How To Use Web Workers in an Angular Application


The Web Workers API is a feature of modern browsers which enables running scripts in a background thread separate from the browser’s main thread, keeping it free to focus on updating your web app’s UI and making your application smooth and responsive.

Web Workers are now supported in all major browsers except Opera Mini, which is mostly used on feature phones with limited processing power.

How to Add a Web Worker in an Angular Component

Adding a web worker in Angular is surprisingly easy – just run one Angular CLI command:

ng g web-worker <location>

With this, it will generate a *.worker.ts file, scaffold the minimal usage in the location you indicate, and configure the app for using web workers.

The location can be any Angular component.

So, for example, if you want to generate a worker for the root App component, just run the following in the terminal.

ng g web-worker app

This will generate an app.worker.ts file beside app.component.ts

Demo Angular App with Web Workers

In this next section let’s create a basic demo angular application that sorts a list of super hero names – just to make it familiar if you have ever followed Angular’s tour of heroes tutorial.

This emoji 👨🏻‍💻 means you are going to write some code!

First, let’s create a new app web-worker-demo with the defaults (i.e., no routing and using CSS for styling).

ng new web-worker-demo --defaults

This creates your demo app in a directory named web-worker-demo and installs all node module dependencies.

Once done, open the generated directory and run the angular development server.

cd web-worker-demo
ng serve

If you open your browser to localhost:4200 (or whatever the dev server shows you), you should find a default initial Angular app running which should look like this:


Great!

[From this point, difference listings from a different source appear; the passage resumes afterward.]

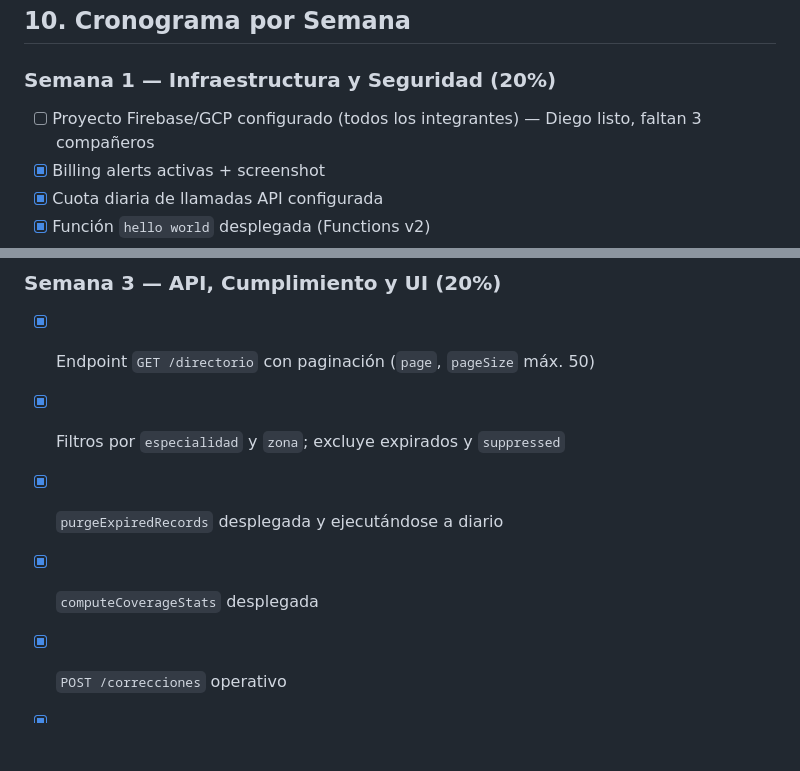
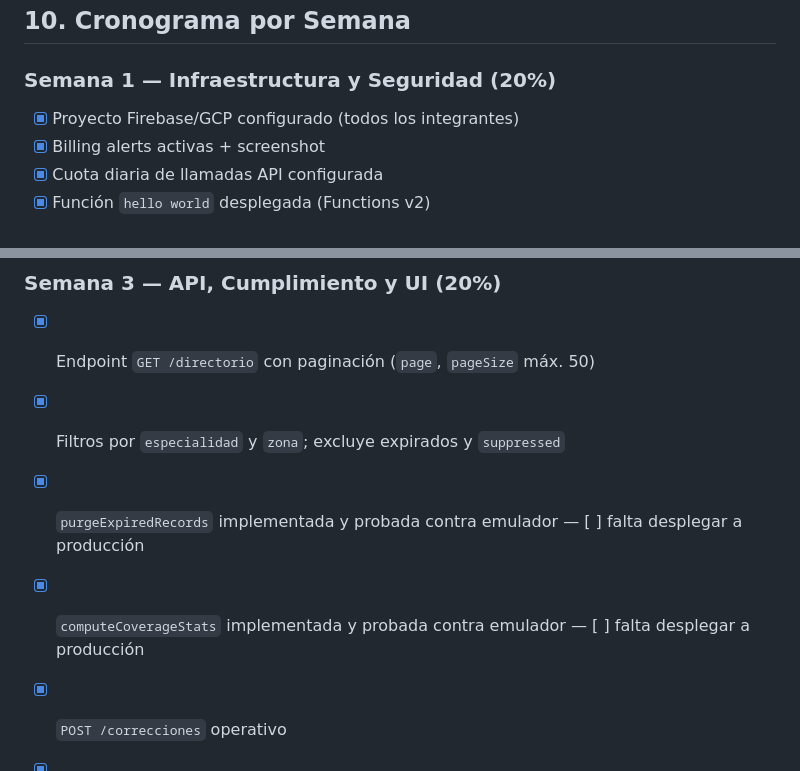
Before and after one commit to nel-eleven11/REAI-Project1, a Markdown page: plan.md, 2 parts joined by grey strips. Drawn GitHub-style; blank space fills up the shorter version.

Commit message:
docs: correct plan.md checklist overclaims
Team setup is now confirmed done for all 4 members. Separately,
purgeExpiredRecords/computeCoverageStats were marked as deployed when
they've only been verified against the emulator — no firebase deploy has
run against a real project yet. Same overclaiming pattern caught earlier
in Semana 3's e2e checkbox; fixing it here too instead of leaving it.

```diff
--- a/plan.md
+++ b/plan.md
@@ -189,7 +189,7 @@ Google Places no tiene un campo de especialidad médica; lo único disponible es
 ## 10. Cronograma por Semana
 
 ### Semana 1 — Infraestructura y Seguridad (20%)
-- [ ] Proyecto Firebase/GCP configurado (todos los integrantes) — Diego listo, faltan 3 compañeros
+- [x] Proyecto Firebase/GCP configurado (todos los integrantes)
 - [x] Billing alerts activas + screenshot
 - [x] Cuota diaria de llamadas API configurada
 - [x] Función `hello world` desplegada (Functions v2)
@@ -210,8 +210,8 @@ Google Places no tiene un campo de especialidad médica; lo único disponible es
 ### Semana 3 — API, Cumplimiento y UI (20%)
 - [x] Endpoint `GET /directorio` con paginación (`page`, `pageSize` máx. 50)
 - [x] Filtros por `especialidad` y `zona`; excluye expirados y `suppressed`
-- [x] `purgeExpiredRecords` desplegada y ejecutándose a diario
-- [x] `computeCoverageStats` desplegada
+- [x] `purgeExpiredRecords` implementada y probada contra emulador — [ ] falta desplegar a producción
+- [x] `computeCoverageStats` implementada y probada contra emulador — [ ] falta desplegar a producción
 - [x] `POST /correcciones` operativo
 - [x] UI: buscador, tabla, badge de antigüedad del dato, aviso de "no validación médica"
 - [x] Heatmap de cobertura en la UI
```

Now that we have an Angular app, lets display some super hero names.

👨🏻‍💻 Open the App component class file app.component.ts and replace all of its contents with the following:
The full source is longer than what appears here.